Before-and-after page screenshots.
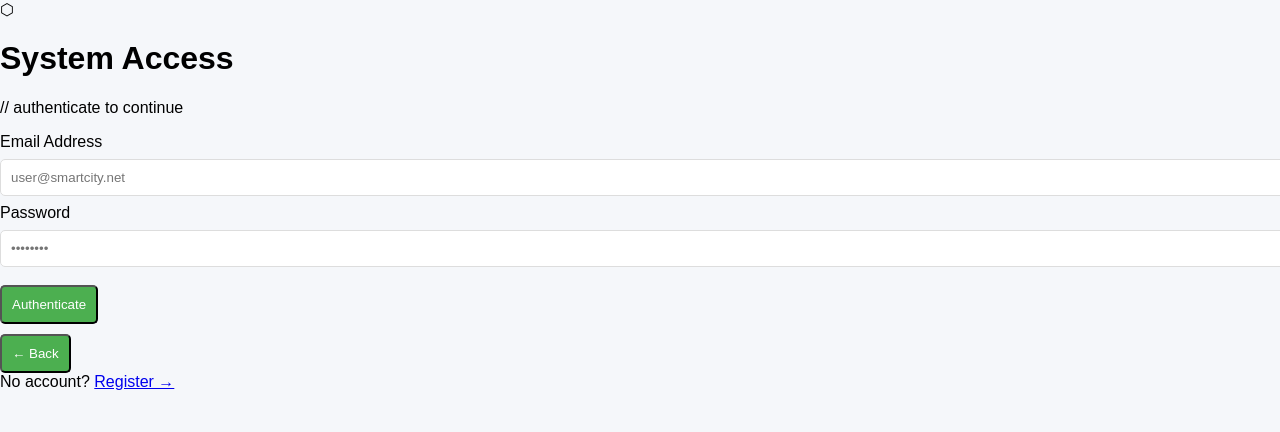
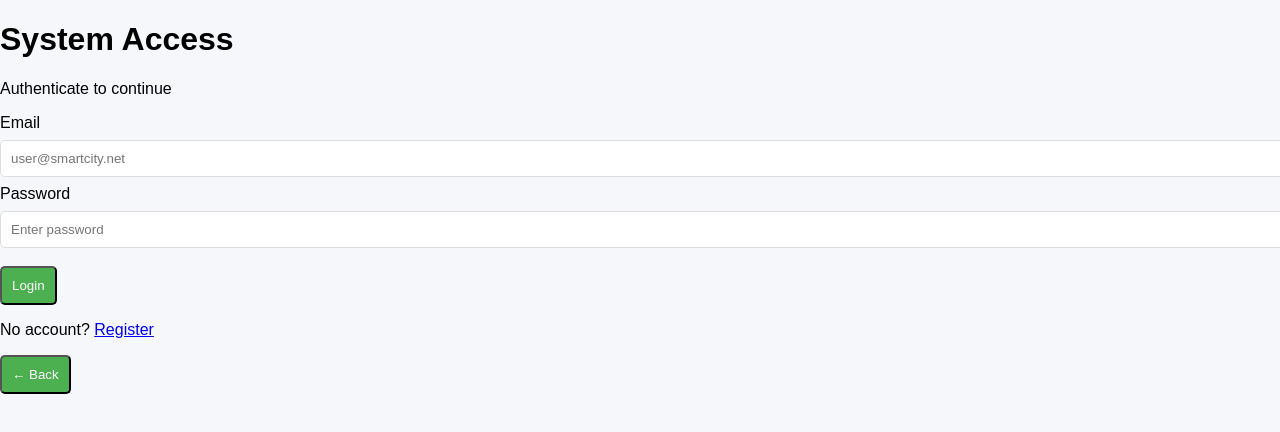
Before and after one commit to hridya-r-n/smart-waste-reward-system, a plain HTML site: page frontend/auth/login.html in a window 1280 px wide. Shown: the top 432 px of the page. Drawn offline with Linux system fonts and the light colour scheme.

Commit message:
Refactor login page layout and text

```diff
--- a/frontend/auth/login.html
+++ b/frontend/auth/login.html
@@ -6,38 +6,33 @@
   <title>Auth — SmartCity</title>
   <link rel="stylesheet" href="../css/style.css">
 </head>
+
 <body>
-  <div class="splash">
   <div class="auth-card">
-      <div class="corner-tl"></div>
-      <div class="corner-br"></div>
 
     <div class="auth-logo">
-        <span class="icon">⬡</span>
       <h1>System Access</h1>
-        <p>// authenticate to continue</p>
+      <p>Authenticate to continue</p>
     </div>
 
     <div class="form-group">
-        <label>Email Address</label>
-        <input id="email" type="email" placeholder="user@smartcity.net" autocomplete="email">
+      <label>Email</label>
+      <input type="email" id="email" placeholder="user@smartcity.net">
     </div>
 
     <div class="form-group">
       <label>Password</label>
-        <input id="password" type="password" placeholder="••••••••" autocomplete="current-password">
+      <input type="password" id="password" placeholder="Enter password">
     </div>
 
-      <button id="login-btn" class="btn" onclick="login()">Authenticate</button>
+    <button class="btn" onclick="login()">Login</button>
 
-      <div class="divider"></div>
+    <p class="auth-footer">
+      No account? <a href="register.html">Register</a>
+    </p>
 
     <button class="btn btn-ghost" onclick="goBack()">← Back</button>
 
-      <div class="auth-footer">
-        No account? <a href="register.html">Register →</a>
-      </div>
-    </div>
   </div>
 
   <script src="../js/main.js"></script>
```
Lines whose indentation alone changed are shown as unchanged.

TASK GOAL.
Would you retype every line shown above exactly, leaving the pictures aside?

TASK SOLUTION.
Before and after one commit to hridya-r-n/smart-waste-reward-system, a plain HTML site: page frontend/auth/login.html in a window 1280 px wide. Shown: the top 432 px of the page. Drawn offline with Linux system fonts and the light colour scheme.

Commit message:
Refactor login page layout and text

```diff
--- a/frontend/auth/login.html
+++ b/frontend/auth/login.html
@@ -6,38 +6,33 @@
   <title>Auth — SmartCity</title>
   <link rel="stylesheet" href="../css/style.css">
 </head>
+
 <body>
-  <div class="splash">
   <div class="auth-card">
-      <div class="corner-tl"></div>
-      <div class="corner-br"></div>
 
     <div class="auth-logo">
-        <span class="icon">⬡</span>
       <h1>System Access</h1>
-        <p>// authenticate to continue</p>
+      <p>Authenticate to continue</p>
     </div>
 
     <div class="form-group">
-        <label>Email Address</label>
-        <input id="email" type="email" placeholder="user@smartcity.net" autocomplete="email">
+      <label>Email</label>
+      <input type="email" id="email" placeholder="user@smartcity.net">
     </div>
 
     <div class="form-group">
       <label>Password</label>
-        <input id="password" type="password" placeholder="••••••••" autocomplete="current-password">
+      <input type="password" id="password" placeholder="Enter password">
     </div>
 
-      <button id="login-btn" class="btn" onclick="login()">Authenticate</button>
+    <button class="btn" onclick="login()">Login</button>
 
-      <div class="divider"></div>
+    <p class="auth-footer">
+      No account? <a href="register.html">Register</a>
+    </p>
 
     <button class="btn btn-ghost" onclick="goBack()">← Back</button>
 
-      <div class="auth-footer">
-        No account? <a href="register.html">Register →</a>
-      </div>
-    </div>
   </div>
 
   <script src="../js/main.js"></script>
```
Lines whose indentation alone changed are shown as unchanged.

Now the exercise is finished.